Wenatchee-Okanogan National Forest: By the numbers
Total acres: 4.4 million
WENATCHEE — In September of 2012, conditions were just right for a smoky mess.
The forest was dry. The air was stagnant.
And 4,000 lightning strikes were recorded on Sept. 8 in North Central Washington.
By the end of the month, 115,000 acres of forest and grassland had burned and residents were weary of breathing smoke — lots of smoke, enough to close Cashmere schools and prompt people of all breathing abilities to wear face masks.
Could it happen again?
Yes, says, a Forest Service official, but tons of smoke won’t be coming from the areas burned last year.

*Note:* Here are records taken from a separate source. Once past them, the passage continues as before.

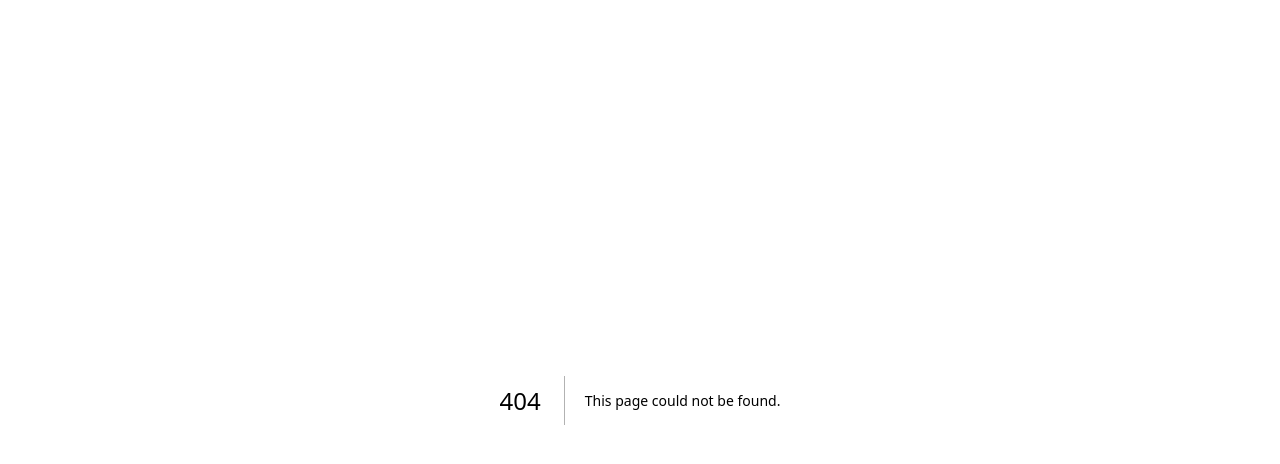
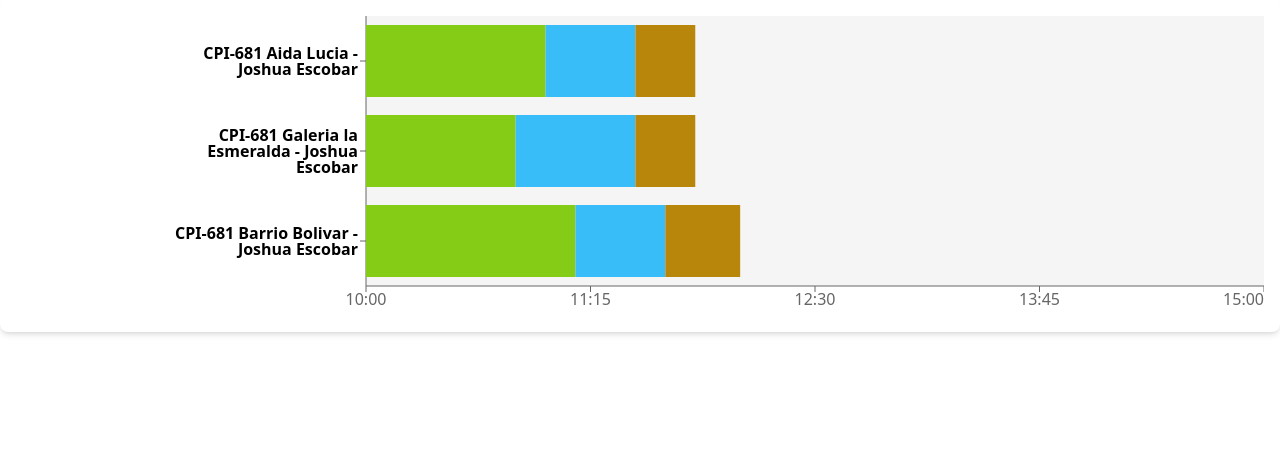
Before and after one commit to DanielSolarte23/frontend_Arog_v4, a Next.js app: page /secure/administrador/rutas in a window 1280 px wide. Before the commit this address had no page. Shown: the top 464 px of the page. Built offline with nearby package versions, Linux system fonts and the light colour scheme.

Commit message:
graficaNueva

```diff
--- /dev/null
+++ b/src/app/secure/administrador/rutas/page.jsx
@@ -0,0 +1,12 @@
+import GraficaHoras from '@/components/GraficaHoras'
+import React from 'react'
+
+function Rutas() {
+  return (
+    <div>
+        <GraficaHoras/>
+    </div>
+  )
+}
+
+export default Rutas
--- a/src/components/GraficaHoras.jsx
+++ b/src/components/GraficaHoras.jsx
@@ -1,65 +1,67 @@
 "use client";
 
 import React from "react";
-import { FontAwesomeIcon } from "@fortawesome/react-fontawesome";
-import { faHome } from "@fortawesome/free-solid-svg-icons";
-import { BarChart, Bar, XAxis, YAxis, Tooltip, ResponsiveContainer, Cell } from "recharts";
+import { BarChart, Bar, XAxis, YAxis, Tooltip, ResponsiveContainer, ReferenceArea } from "recharts";
 
-// Definición de las programaciones
 const programaciones = [
-  { nombre: "CPI-681 Barrio Bolívar", conductor: "Cristian Montenegro", color: "#ca8a04", duraciones: [30, 15, 45] },
-  { nombre: "CPI-682 Los Robles", conductor: "Alfredo Gutierrez", color: "#a855f7", duraciones: [45, 30, 15] },
-  { nombre: "CPI-683 Santa María", conductor: "Veggeta Andres", color: "#f43f5e", duraciones: [60, 45] },
-  { nombre: "CPI-681 Galería la Esmeralda", conductor: "Joshua Montealegre", color: "#38bdf8", duraciones: [60, 30] },
+  {
+    nombre: "CPI-681 Aida Lucia - Joshua Escobar",
+    bloques: [
+      { id: 1, color: "#84cc16", duracion: 60 },
+      { id: 2, color: "#38bdf8", duracion: 30 },
+      { id: 3, color: "#b8860b", duracion: 20 },
+    ],
+  },
+  {
+    nombre: "CPI-681 Galeria la Esmeralda - Joshua Escobar",
+    bloques: [
+      { id: 1, color: "#84cc16", duracion: 50 },
+      { id: 2, color: "#38bdf8", duracion: 40 },
+      { id: 3, color: "#b8860b", duracion: 20 },
+    ],
+  },
+  {
+    nombre: "CPI-681 Barrio Bolivar - Joshua Escobar",
+    bloques: [
+      { id: 1, color: "#84cc16", duracion: 70 },
+      { id: 2, color: "#38bdf8", duracion: 30 },
+      { id: 3, color: "#b8860b", duracion: 25 },
+    ],
+  },
 ];
 
-// Generamos los datos para la gráfica sumando los tiempos de duración
-const chartData = programaciones.map((prog) => ({
-  nombre: prog.nombre,
-  minutos: prog.duraciones.reduce((acc, dur) => acc + dur, 0),
-  color: prog.color,
-  duraciones: prog.duraciones,
-}));
+const prepareChartData = (programaciones) => {
+  return programaciones.map((prog, index) => {
+    let data = { nombre: prog.nombre, index: index + 1 };
+    prog.bloques.forEach((bloque, i) => {
+      data[`bloque${i + 1}`] = bloque.duracion;
+    });
+    return data;
+  });
+};
 
-const GraficaHoras = () => {
+const colores = ["#84cc16", "#38bdf8", "#b8860b"];
+const horas = ["10:00", "10:30", "11:00", "11:30", "12:00", "12:30", "13:00", "13:30"];
+
+const HorasTimeline = () => {
+  const chartData = prepareChartData(programaciones);
+
   return (
-    <div className="p-4 bg-white rounded shadow-md">
-      {programaciones.map((prog, index) => (
-        <div key={index} className="mb-6 border rounded-lg p-4 shadow-md relative">
-          <h2 className="font-bold text-lg">{prog.nombre}</h2>
-          <p className="text-sm text-gray-600">{prog.conductor}</p>
-
-          <div className="relative mt-10 flex items-center w-full">
-            <FontAwesomeIcon icon={faHome} className="text-gray-600 mr-3" />
-            <div className="relative w-full">
-              <ResponsiveContainer width="100%" height={120}>
-                <BarChart data={[chartData[index]]} layout="vertical" barSize={25}>
-                  <XAxis type="number" hide />
-                  <YAxis dataKey="nombre" type="category" width={100} />
-                  <Tooltip />
-                  <Bar dataKey="minutos">
-                    <Cell fill={prog.color} />
-                  </Bar>
-                </BarChart>
-              </ResponsiveContainer>
-              {/* Contenedor de los tiempos de duración */}
-              <div className="absolute top-0 left-60 space-x-25 w-full h-full flex items-center pl-10">
-                {prog.duraciones.map((dur, idx) => (
-                  <div
-                    key={idx}
-                    className="px-2 py-1 text-xs font-bold text-black border border-black rounded-md shadow-sm mr-1"
-                    style={{ backgroundColor: prog.color }}
-                  >
-                    {dur} min
-                  </div>
-                ))}
-              </div>
-            </div>
-          </div>
-        </div>
-      ))}
+    <div className="bg-white p-4 rounded-lg shadow-md">
+      <ResponsiveContainer width="100%" height={300}>
+        <BarChart data={chartData} layout="vertical" margin={{ left: 150 }}>
+          {/* Agrega la banda de referencia para la barra de horas */}
+          <ReferenceArea x1={0} x2={300} fill="#ddd" fillOpacity={0.3} />
+          <XAxis type="number" domain={[0, 300]} tickFormatter={(tick) => `${Math.floor(tick / 60) + 10}:${(tick % 60).toString().padStart(2, '0')}`} />
+          <YAxis dataKey="nombre" type="category" width={200} tick={{ fill: "black", fontWeight: "bold" }} />
+          <Tooltip />
+          {colores.map((color, i) => (
+            <Bar key={i} dataKey={`bloque${i + 1}`} stackId="a" fill={color} />
+          ))}
+        </BarChart>
+      </ResponsiveContainer>
     </div>
   );
 };
 
-export default GraficaHoras;
+export default HorasTimeline;
```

“Those areas will be low fire-risk for up to 20 years,” said Richy Harrod, deputy fire staff officer for the Wenatchee-Okanogan National Forest.
What’s at risk are thousands of acres elsewhere on the forest where fuels have built up and thinning and prescribed burns have not happened. .
And, yes, Harrod said, smoke from those areas could settle in the valley.
This all leaves Harrod wishing air-quality restrictions, set by the Environmental Protection Agency and state regulators, weren’t so strict. Ideally, many more acres would be burned in a controlled manner than the 9,300 acres burned last year.
To achieve a healthy forest, he said, the agency would have to burn “four times what we’re doing now.”
The situation, Harrod said, is “pay me now or pay me later. We either have smoke on Mother Nature’s terms, or we can do management, which is predictable.”
He noted that officials try to start prescribed burns in the spring and fall when there are no air inversions, and the smoke will clear rapidly.
Harrod said he thinks heavy rains in May should help lessen the length of the fire season.
“Spring rains usually push the fire season start further into summer,” he said.
“Soaking rains are important because they are wetting large logs and creating green conditions and keeping the soil moist and, hopefully, those moist conditions will last.”